ACTIVITY:
Only the count should appear in your answer: how many lines of the data below contain the word "statement"?

DATA EXCERPTS:
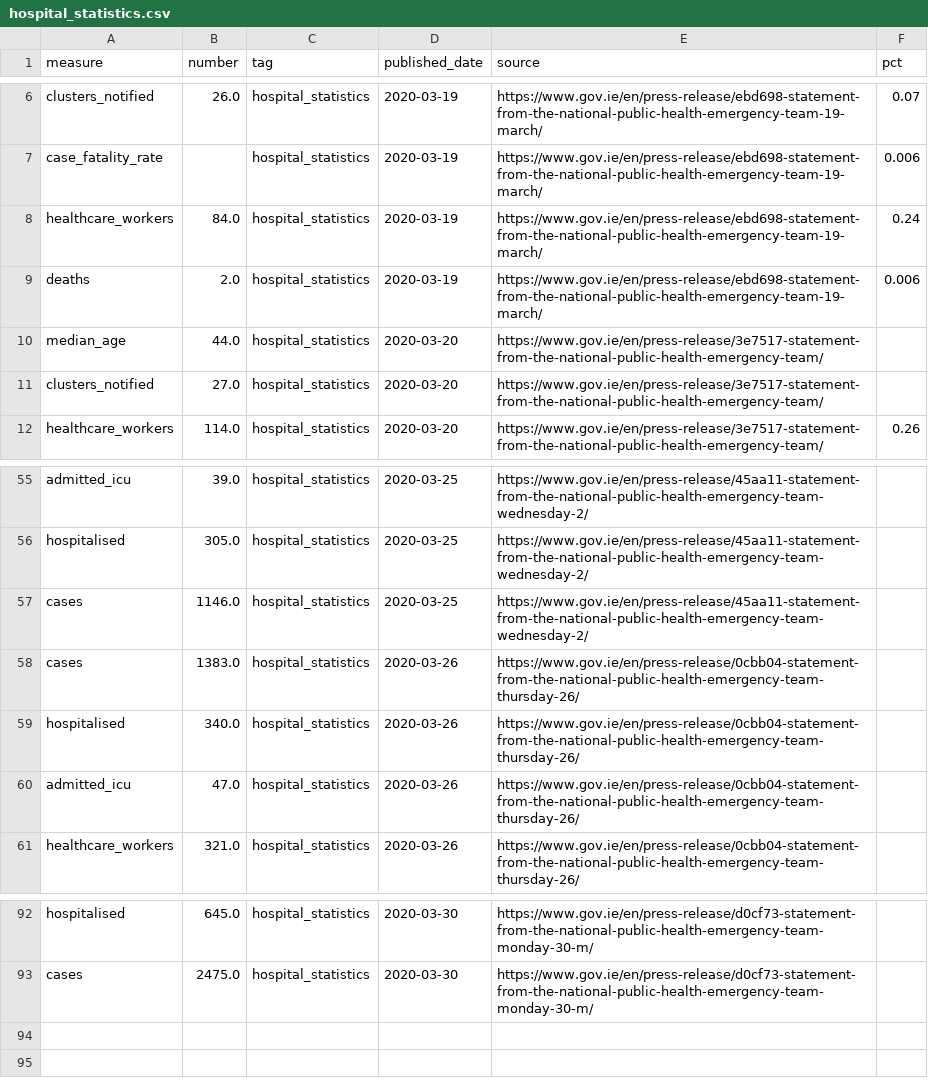
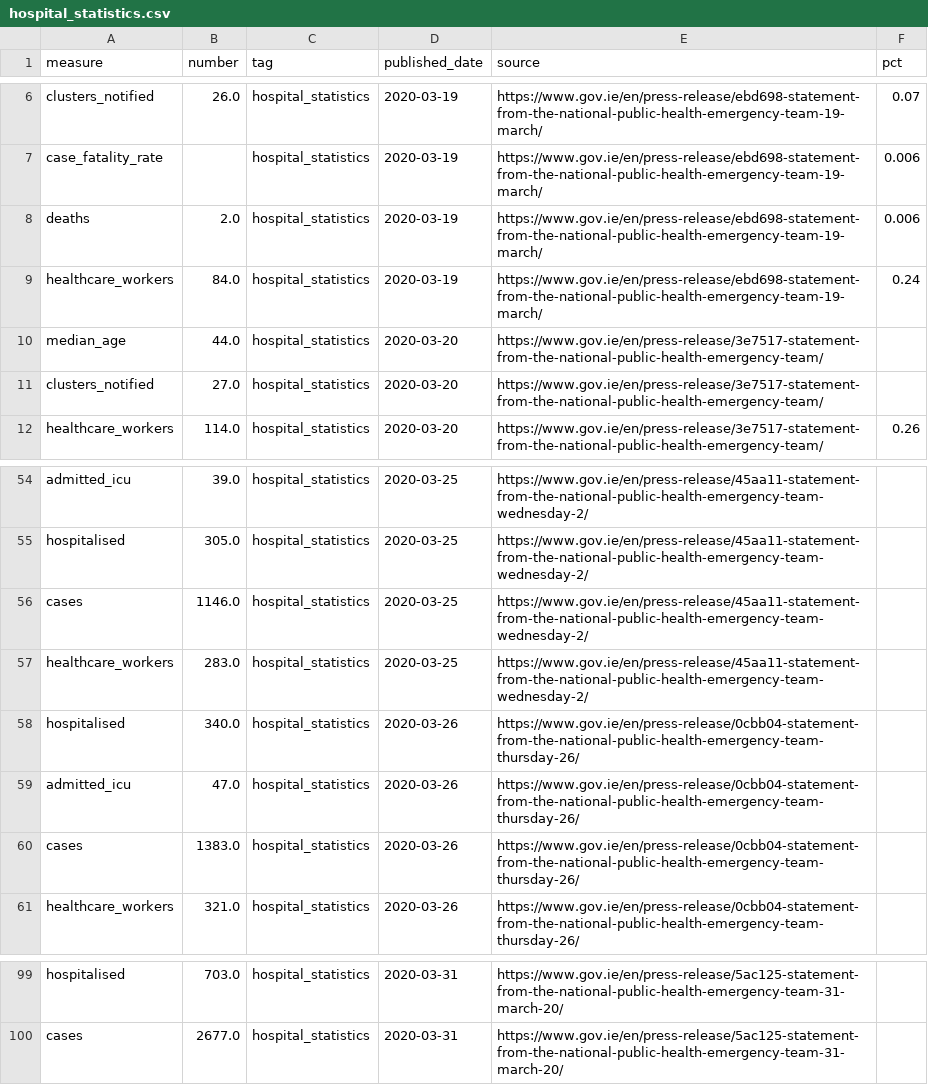
Before and after one commit to andrewm4894/ireland_covid19_data, a CSV file: data/hospital_statistics.csv, drawn as a sheet; only a part is shown, gaps mark what is left out; addresses are those after the commit; the diff covers the shown part only; the diff names each change by its address in the sheet, - before the commit and + after, or states it on an @@ line.

```diff
--- a/data/hospital_statistics.csv
+++ b/data/hospital_statistics.csv
@@ row 9 moved to row 8: deaths @@
@@ row 52 moved to row 57: healthcare_workers @@
@@ row 58 moved to row 60: cases @@
-B99 (number): 645.0
+B99 (number): 703.0
-D99:D100 (published_date): 2020-03-30
+D99:D100 (published_date): 2020-03-31
-E99:E100 (source): https://www.gov.ie/en/press-release/d0cf73-statement-from-the-national-public-health-emergency-team-monday-30-m/
+E99:E100 (source): https://www.gov.ie/en/press-release/5ac125-statement-from-the-national-public-health-emergency-team-31-march-20/
-B100 (number): 2475.0
+B100 (number): 2677.0
```
Also changed, not shown: 7 added rows, 25 moved rows and 3 edited cells elsewhere in this file, data/age.csv, data/county.csv, 11 other files.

RESPONSE AREA:
2